At one point Old Norse and Old English were mutually intelligible but that time passed as they diverged. These Germanic Languages all meet back up at Proto-Germanic which is the base of this branch of the larger Indo-European language tree. It took time but the Germanic languages diversified and began to sound different enough to not be understood by one another. These linguistic changes even extended to the names that these peoples called their gods by. This is how you can end up with the words that share a common root turning into such different words as Óðinn and Wōden.
Language and Religion
So how does language affect the religion? Language is an integral part of culture. The words we use can inform about our culture. The fact that we have had to have a word for “genocide” in our language speaks volumes about the experiences and history of people in our world. If we had never had such a thing and could not conceive of it, the word would not have needed to exist. In much the same way, words in Old English provide us a lens into the Anglo-Saxon peoples culture. That they have a native word for ablution (there were several, one of which was onþwægenness) or incense (recels) tells us these things were not entirely foreign to their culture.
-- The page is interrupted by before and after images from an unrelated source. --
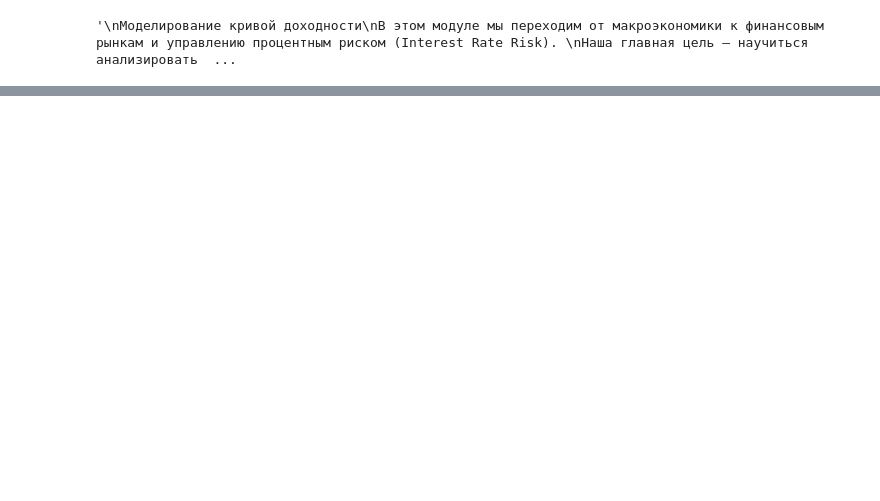
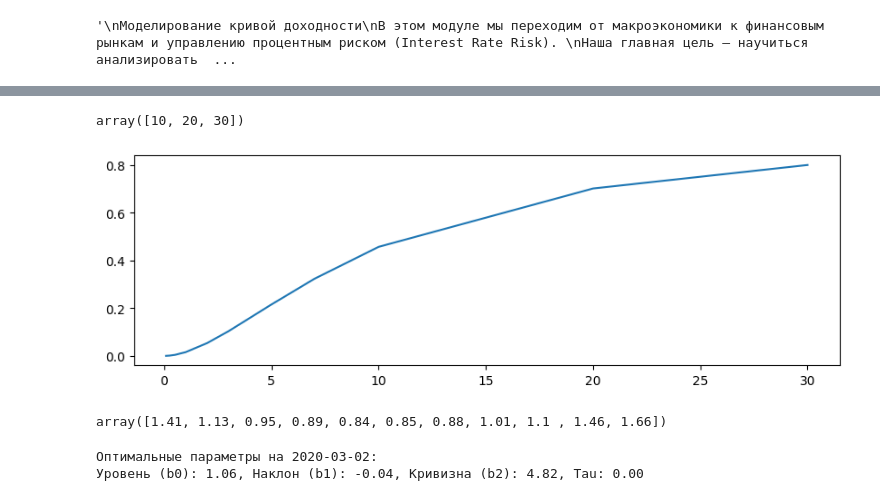
Before and after one commit to SemVan/BankingCourse, a Jupyter notebook: Seminar2.ipynb, the cells around one changed output, grey strips where cells are left out. Drawn from its saved outputs; the diff is of its cells as text; code cells hidden in the pictures; blank space fills up the shorter version.

```diff
--- a/Seminar2.ipynb
+++ b/Seminar2.ipynb
@@ -70,3 +78,35 @@ plt.show()
+# %%
+a = np.array([1,2,3])
+a*10
+# %% [output]
+array([10, 20, 30])
+# %%
+import numpy as np
+
+
+def nelson_siegel(m, beta0, beta1, beta2, tau):
+    # <ВАШ_КОД: реализуйте компоненты формулы>
+    term1 = (1 - np.exp(-m/tau)) / (m/tau)
+    term2 = ((1 - np.exp(-m/tau)) / (m/tau)) - np.exp(-m/tau)
+    return beta0 + beta1 * term1 + beta2 * term2
+
+x = np.array(maturities)
+beta0 = 1
+beta1 = -1
+beta2 = -1
+tau = 3
+y = nelson_siegel(x, beta0, beta1, beta2, tau)
+plt.figure(figsize=(10, 3))
+plt.plot(x, y)
+plt.show()
+# %% [output]
+[figure, added]
+# %%
+test_date = '2020-03-02'
+yields_today = df_yields.loc[test_date].values
+yields_today
+# %% [output]
+array([1.41, 1.13, 0.95, 0.89, 0.84, 0.85, 0.88, 1.01, 1.1 , 1.46, 1.66])
 # %%
 from scipy.optimize import curve_fit
 
@@ -76,8 +116,8 @@ from scipy.optimize import curve_fit
 # где m - maturity (срок), tau - параметр затухания, beta0, beta1, beta2 - веса.
 def nelson_siegel(m, beta0, beta1, beta2, tau):
     # <ВАШ_КОД: реализуйте компоненты формулы>
-    term1 = # <ВАШ_КОД>
-    term2 = # <ВАШ_КОД>
+    term1 = (1 - np.exp(-m/tau)) / (m/tau)
+    term2 = ((1 - np.exp(-m/tau)) / (m/tau)) - np.exp(-m/tau)
     return beta0 + beta1 * term1 + beta2 * term2
 
 # Выберем случайный день для калибровки (например, начало ковидного кризиса)
@@ -87,24 +127,27 @@ yields_today = df_yields.loc[test_date].values
 # TODO 2.2: Используйте функцию curve_fit из scipy для поиска оптимальных параметров (beta0, beta1, beta2, tau).
 # Передайте ей вашу функцию nelson_siegel, массив сроков maturities и фактические доходности yields_today.
 # Функция вернет массив оптимальных параметров (popt).
-popt, _ = # <ВАШ_КОД>
+popt, _ = curve_fit(nelson_siegel, maturities, yields_today)
 
 print(f"Оптимальные параметры на {test_date}:")
 print(f"Уровень (b0): {popt[0]:.2f}, Наклон (b1): {popt[1]:.2f}, Кривизна (b2): {popt[2]:.2f}, Tau: {popt[3]:.2f}")
 
 # TODO 2.3: Рассчитайте теоретическую кривую (модельную) с помощью найденных параметров.
 # Для этого вызовите nelson_siegel и передайте туда maturities и распакованные параметры *popt.
-yields_modeled = # <ВАШ_КОД>
+# yields_modeled = # <ВАШ_КОД>
 
-plt.figure(figsize=(8, 5))
-plt.plot(maturities, yields_today, 'ro', label='Фактические ставки')
-plt.plot(maturities, yields_modeled, 'b-', label='Nelson-Siegel Model')
-plt.title(f'Калибровка кривой на {test_date}')
-plt.xlabel('Срок до погашения (Годы)')
-plt.ylabel('Доходность, %')
-plt.legend()
-plt.grid(True)
-plt.show()
+# plt.figure(figsize=(8, 5))
+# plt.plot(maturities, yields_today, 'ro', label='Фактические ставки')
+# plt.plot(maturities, yields_modeled, 'b-', label='Nelson-Siegel Model')
+# plt.title(f'Калибровка кривой на {test_date}')
+# plt.xlabel('Срок до погашения (Годы)')
+# plt.ylabel('Доходность, %')
+# plt.legend()
+# plt.grid(True)
+# plt.show()
+# %% [output]
+Оптимальные параметры на 2020-03-02:
+Уровень (b0): 1.06, Наклон (b1): -0.04, Кривизна (b2): 4.82, Tau: 0.00
 # %%
 from sklearn.decomposition import PCA
 from sklearn.preprocessing import StandardScaler
```
Also changed, not shown: parts of 3 cells of this notebook, 1 other file.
These cultures were in flux, they were all the time changing and adapting and had a certain individual cultural flair for that time and place. So too do modern branches of heathenry have a culture and they too adapt and change and shift. Modern heathen cultures then pull from and learn from these ancient cultures, their languages being a lens to focus on them with. Since we in Fyrnsidu are primarily pulling from the ancient cultures of the Anglo-Saxon peoples and from the Old English language and from a vastly different time period than most Norse heathens and because our source materials also lead us to different conclusions, our religion will end up looking different.
In Fyrnsidu we have no evidence for the events of Ragnarok; these apocalyptic events seem to even be a late adaption within the Norse cultures. From a more broad Indo-European view we do not see an immutable apocalypse occurring in other related faiths. So while we may draw from Norse lore as a source on occasion to help bolster and fill in details, we do not do so without scrutiny. In Fyrnsidu we do not believe that the gods can have a collective foretold doom and eschatology (the end times, the apocalypse) plays no part in our religion.
The gods of Fyrnsidu are familiar to a certain extent, however, there are differences from other branches of heathenry. We have gods that do not show up in Norse religion such as Eostre or Seaxnot, for example. There are also gods and entities in Norse religion that do not show up in Anglo-Saxon religion such as Loki, among others. That said, as polytheists, most Fyrnsidere recognize the general existence of outside entities as a sign of mutual respect for the people who worship them even if we do not worship those entities.